▶ _Problem to work on_
Print every record below exactly as it stands.
** Opening Listed entries block **
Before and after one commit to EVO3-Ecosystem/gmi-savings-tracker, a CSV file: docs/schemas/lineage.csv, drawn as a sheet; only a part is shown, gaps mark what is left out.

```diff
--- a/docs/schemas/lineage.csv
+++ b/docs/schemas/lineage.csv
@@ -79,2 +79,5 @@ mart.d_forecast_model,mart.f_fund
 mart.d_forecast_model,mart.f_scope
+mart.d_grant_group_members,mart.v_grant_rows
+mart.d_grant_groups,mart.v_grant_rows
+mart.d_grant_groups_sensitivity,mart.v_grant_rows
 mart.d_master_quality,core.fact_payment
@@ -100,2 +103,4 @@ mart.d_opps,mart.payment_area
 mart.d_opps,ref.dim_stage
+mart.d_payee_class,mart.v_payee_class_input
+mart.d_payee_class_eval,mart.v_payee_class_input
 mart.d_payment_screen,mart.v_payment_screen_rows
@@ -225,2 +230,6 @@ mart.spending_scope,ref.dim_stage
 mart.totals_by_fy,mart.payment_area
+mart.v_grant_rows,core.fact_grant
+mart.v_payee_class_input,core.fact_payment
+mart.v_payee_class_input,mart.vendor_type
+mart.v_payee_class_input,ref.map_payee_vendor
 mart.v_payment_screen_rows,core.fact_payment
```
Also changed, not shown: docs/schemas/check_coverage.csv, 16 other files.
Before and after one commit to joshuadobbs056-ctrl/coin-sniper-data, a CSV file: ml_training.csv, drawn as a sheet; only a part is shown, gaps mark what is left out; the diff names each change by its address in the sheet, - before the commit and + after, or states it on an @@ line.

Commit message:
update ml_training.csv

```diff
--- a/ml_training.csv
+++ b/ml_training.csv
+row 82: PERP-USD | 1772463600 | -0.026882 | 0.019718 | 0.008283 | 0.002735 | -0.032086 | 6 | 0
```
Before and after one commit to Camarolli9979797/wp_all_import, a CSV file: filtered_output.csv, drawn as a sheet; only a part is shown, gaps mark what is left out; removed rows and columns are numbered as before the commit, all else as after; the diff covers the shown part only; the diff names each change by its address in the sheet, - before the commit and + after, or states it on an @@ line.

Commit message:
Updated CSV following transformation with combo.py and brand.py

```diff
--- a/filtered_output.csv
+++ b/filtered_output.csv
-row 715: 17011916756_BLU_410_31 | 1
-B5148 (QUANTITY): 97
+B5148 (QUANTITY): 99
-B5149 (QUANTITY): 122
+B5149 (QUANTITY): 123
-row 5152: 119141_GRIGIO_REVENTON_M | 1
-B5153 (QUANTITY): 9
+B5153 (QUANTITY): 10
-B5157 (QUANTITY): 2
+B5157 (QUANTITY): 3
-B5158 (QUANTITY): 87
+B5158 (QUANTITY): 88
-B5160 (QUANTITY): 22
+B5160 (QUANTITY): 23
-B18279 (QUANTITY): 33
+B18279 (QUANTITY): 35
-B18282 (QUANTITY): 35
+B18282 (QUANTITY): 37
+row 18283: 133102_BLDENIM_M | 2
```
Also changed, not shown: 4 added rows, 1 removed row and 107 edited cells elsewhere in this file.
** Closing Listed entries block **
▶ _Written answer_
Before and after one commit to EVO3-Ecosystem/gmi-savings-tracker, a CSV file: docs/schemas/lineage.csv, drawn as a sheet; only a part is shown, gaps mark what is left out.

```diff
--- a/docs/schemas/lineage.csv
+++ b/docs/schemas/lineage.csv
@@ -79,2 +79,5 @@ mart.d_forecast_model,mart.f_fund
 mart.d_forecast_model,mart.f_scope
+mart.d_grant_group_members,mart.v_grant_rows
+mart.d_grant_groups,mart.v_grant_rows
+mart.d_grant_groups_sensitivity,mart.v_grant_rows
 mart.d_master_quality,core.fact_payment
@@ -100,2 +103,4 @@ mart.d_opps,mart.payment_area
 mart.d_opps,ref.dim_stage
+mart.d_payee_class,mart.v_payee_class_input
+mart.d_payee_class_eval,mart.v_payee_class_input
 mart.d_payment_screen,mart.v_payment_screen_rows
@@ -225,2 +230,6 @@ mart.spending_scope,ref.dim_stage
 mart.totals_by_fy,mart.payment_area
+mart.v_grant_rows,core.fact_grant
+mart.v_payee_class_input,core.fact_payment
+mart.v_payee_class_input,mart.vendor_type
+mart.v_payee_class_input,ref.map_payee_vendor
 mart.v_payment_screen_rows,core.fact_payment
```
Also changed, not shown: docs/schemas/check_coverage.csv, 16 other files.
Before and after one commit to joshuadobbs056-ctrl/coin-sniper-data, a CSV file: ml_training.csv, drawn as a sheet; only a part is shown, gaps mark what is left out; the diff names each change by its address in the sheet, - before the commit and + after, or states it on an @@ line.

Commit message:
update ml_training.csv

```diff
--- a/ml_training.csv
+++ b/ml_training.csv
+row 82: PERP-USD | 1772463600 | -0.026882 | 0.019718 | 0.008283 | 0.002735 | -0.032086 | 6 | 0
```
Before and after one commit to Camarolli9979797/wp_all_import, a CSV file: filtered_output.csv, drawn as a sheet; only a part is shown, gaps mark what is left out; removed rows and columns are numbered as before the commit, all else as after; the diff covers the shown part only; the diff names each change by its address in the sheet, - before the commit and + after, or states it on an @@ line.

Commit message:
Updated CSV following transformation with combo.py and brand.py

```diff
--- a/filtered_output.csv
+++ b/filtered_output.csv
-row 715: 17011916756_BLU_410_31 | 1
-B5148 (QUANTITY): 97
+B5148 (QUANTITY): 99
-B5149 (QUANTITY): 122
+B5149 (QUANTITY): 123
-row 5152: 119141_GRIGIO_REVENTON_M | 1
-B5153 (QUANTITY): 9
+B5153 (QUANTITY): 10
-B5157 (QUANTITY): 2
+B5157 (QUANTITY): 3
-B5158 (QUANTITY): 87
+B5158 (QUANTITY): 88
-B5160 (QUANTITY): 22
+B5160 (QUANTITY): 23
-B18279 (QUANTITY): 33
+B18279 (QUANTITY): 35
-B18282 (QUANTITY): 35
+B18282 (QUANTITY): 37
+row 18283: 133102_BLDENIM_M | 2
```
Also changed, not shown: 4 added rows, 1 removed row and 107 edited cells elsewhere in this file.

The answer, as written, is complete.